[Front-end code change data]
# # #

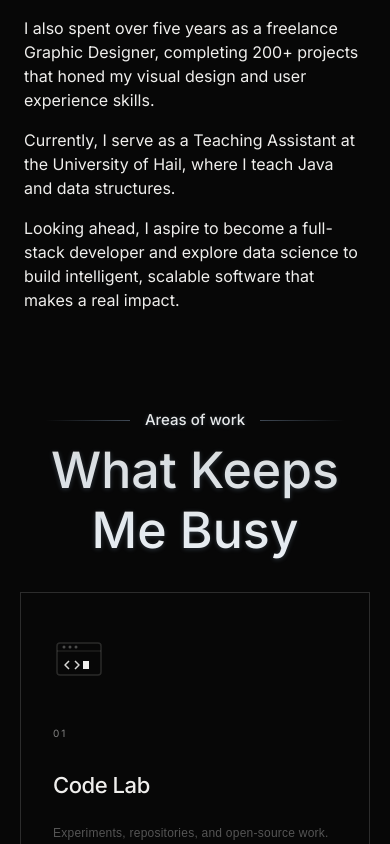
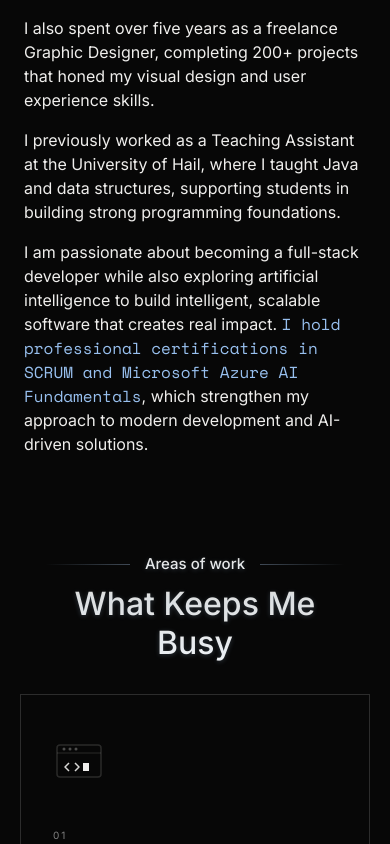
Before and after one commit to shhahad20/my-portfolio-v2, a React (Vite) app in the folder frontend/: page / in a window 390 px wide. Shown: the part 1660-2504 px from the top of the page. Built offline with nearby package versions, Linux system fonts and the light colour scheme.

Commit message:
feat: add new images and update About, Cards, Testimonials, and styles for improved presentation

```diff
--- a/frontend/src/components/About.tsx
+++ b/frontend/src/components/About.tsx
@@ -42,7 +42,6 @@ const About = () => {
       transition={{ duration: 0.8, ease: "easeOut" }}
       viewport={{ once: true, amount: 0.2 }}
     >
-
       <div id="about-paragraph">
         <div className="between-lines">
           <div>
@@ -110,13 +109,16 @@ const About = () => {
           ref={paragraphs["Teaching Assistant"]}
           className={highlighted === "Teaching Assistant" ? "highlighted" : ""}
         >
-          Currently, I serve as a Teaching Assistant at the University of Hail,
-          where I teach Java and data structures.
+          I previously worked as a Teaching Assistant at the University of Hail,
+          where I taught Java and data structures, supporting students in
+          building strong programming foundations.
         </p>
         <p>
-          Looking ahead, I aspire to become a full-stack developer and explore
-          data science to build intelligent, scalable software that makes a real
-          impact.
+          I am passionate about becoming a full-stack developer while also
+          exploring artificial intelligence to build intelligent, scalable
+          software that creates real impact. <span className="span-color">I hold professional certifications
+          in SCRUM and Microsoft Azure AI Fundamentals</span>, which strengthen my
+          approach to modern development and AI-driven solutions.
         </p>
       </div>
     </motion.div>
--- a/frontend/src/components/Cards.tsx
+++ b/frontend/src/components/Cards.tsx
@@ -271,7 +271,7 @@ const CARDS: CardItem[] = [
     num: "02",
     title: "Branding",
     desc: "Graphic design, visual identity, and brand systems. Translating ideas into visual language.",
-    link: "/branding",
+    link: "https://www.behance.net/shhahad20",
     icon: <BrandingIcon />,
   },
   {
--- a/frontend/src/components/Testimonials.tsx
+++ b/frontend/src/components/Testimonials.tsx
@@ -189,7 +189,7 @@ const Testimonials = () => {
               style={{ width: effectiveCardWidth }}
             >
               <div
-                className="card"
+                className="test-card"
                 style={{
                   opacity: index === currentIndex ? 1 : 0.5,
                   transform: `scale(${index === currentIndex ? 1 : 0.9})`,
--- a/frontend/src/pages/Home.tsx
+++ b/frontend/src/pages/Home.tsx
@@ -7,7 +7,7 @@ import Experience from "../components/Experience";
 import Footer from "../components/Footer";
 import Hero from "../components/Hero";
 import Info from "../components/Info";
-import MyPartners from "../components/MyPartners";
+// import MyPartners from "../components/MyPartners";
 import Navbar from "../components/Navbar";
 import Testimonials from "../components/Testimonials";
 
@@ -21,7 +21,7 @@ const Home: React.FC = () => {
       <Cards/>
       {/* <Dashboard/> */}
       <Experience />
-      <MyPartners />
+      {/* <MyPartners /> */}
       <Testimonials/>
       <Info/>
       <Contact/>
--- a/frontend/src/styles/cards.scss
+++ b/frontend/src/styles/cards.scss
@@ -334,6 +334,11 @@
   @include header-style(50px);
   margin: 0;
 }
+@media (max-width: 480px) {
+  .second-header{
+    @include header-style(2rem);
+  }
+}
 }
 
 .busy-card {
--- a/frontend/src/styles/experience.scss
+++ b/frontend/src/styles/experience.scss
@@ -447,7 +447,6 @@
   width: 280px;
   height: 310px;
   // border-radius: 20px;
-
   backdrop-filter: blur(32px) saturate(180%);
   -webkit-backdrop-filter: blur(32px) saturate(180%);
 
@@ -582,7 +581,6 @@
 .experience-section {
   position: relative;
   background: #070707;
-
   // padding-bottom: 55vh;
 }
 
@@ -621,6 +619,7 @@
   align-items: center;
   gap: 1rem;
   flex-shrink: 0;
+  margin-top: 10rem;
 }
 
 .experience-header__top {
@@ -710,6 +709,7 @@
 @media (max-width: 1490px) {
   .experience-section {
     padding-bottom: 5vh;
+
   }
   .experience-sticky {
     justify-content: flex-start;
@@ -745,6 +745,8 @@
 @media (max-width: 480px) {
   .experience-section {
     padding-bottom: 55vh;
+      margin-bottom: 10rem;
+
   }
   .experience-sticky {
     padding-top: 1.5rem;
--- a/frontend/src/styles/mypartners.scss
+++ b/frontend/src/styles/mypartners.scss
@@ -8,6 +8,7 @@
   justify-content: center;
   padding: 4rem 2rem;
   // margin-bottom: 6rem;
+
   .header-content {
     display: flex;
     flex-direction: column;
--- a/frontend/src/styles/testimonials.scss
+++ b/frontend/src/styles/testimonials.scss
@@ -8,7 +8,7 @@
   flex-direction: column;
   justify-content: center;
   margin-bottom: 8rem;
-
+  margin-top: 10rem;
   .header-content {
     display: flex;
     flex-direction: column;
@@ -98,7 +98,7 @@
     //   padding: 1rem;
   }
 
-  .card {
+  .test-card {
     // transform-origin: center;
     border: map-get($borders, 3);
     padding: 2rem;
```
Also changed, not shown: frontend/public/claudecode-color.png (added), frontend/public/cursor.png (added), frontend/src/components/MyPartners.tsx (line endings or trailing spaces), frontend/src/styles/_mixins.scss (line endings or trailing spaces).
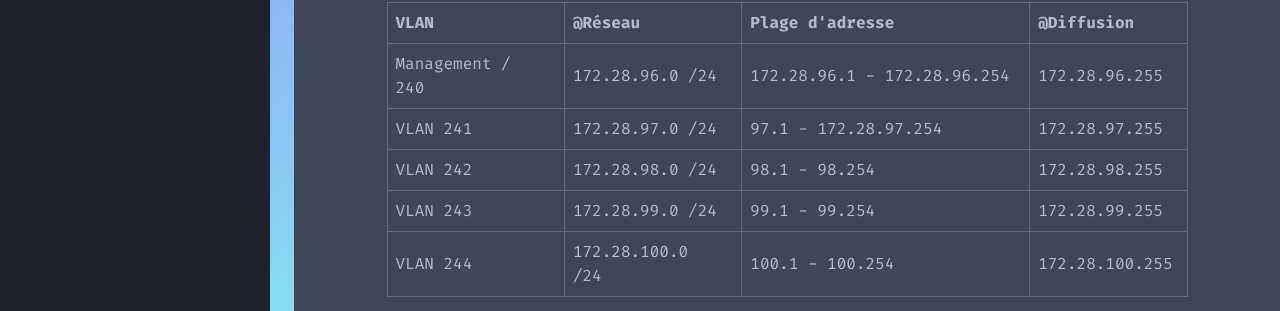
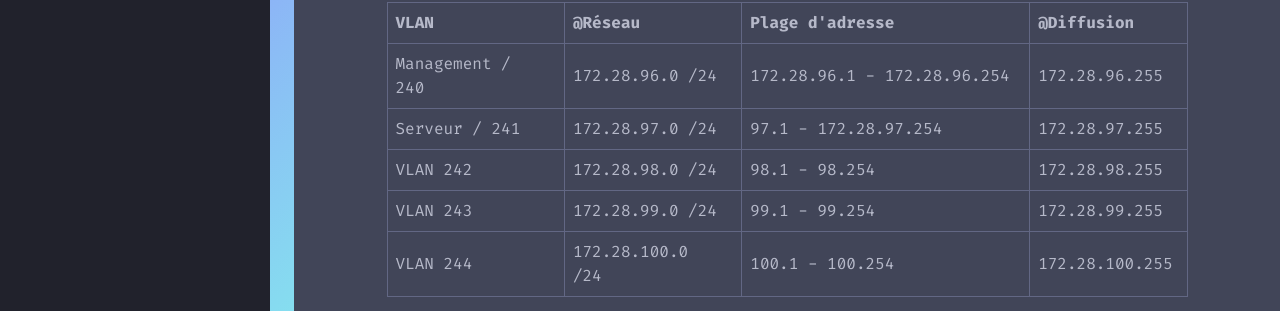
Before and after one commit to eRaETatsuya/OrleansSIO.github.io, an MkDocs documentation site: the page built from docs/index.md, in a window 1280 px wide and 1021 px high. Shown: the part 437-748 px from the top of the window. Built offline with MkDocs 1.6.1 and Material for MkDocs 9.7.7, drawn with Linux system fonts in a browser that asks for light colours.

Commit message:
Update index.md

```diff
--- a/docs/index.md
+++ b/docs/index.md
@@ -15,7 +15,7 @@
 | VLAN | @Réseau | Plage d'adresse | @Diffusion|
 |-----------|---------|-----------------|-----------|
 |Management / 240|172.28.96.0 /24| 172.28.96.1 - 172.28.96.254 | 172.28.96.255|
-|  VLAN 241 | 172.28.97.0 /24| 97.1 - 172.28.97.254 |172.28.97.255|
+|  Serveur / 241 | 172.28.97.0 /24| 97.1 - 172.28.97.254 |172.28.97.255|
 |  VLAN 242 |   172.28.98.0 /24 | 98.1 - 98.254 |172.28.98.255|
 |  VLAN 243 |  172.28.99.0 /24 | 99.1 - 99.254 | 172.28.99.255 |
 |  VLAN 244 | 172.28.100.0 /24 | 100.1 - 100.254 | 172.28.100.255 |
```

# # #

Go through the records above and copy every line holding the word "margin".

Written solution:
   margin: 0;
+  margin-top: 10rem;
+      margin-bottom: 10rem;
   // margin-bottom: 6rem;
   margin-bottom: 8rem;
+  margin-top: 10rem;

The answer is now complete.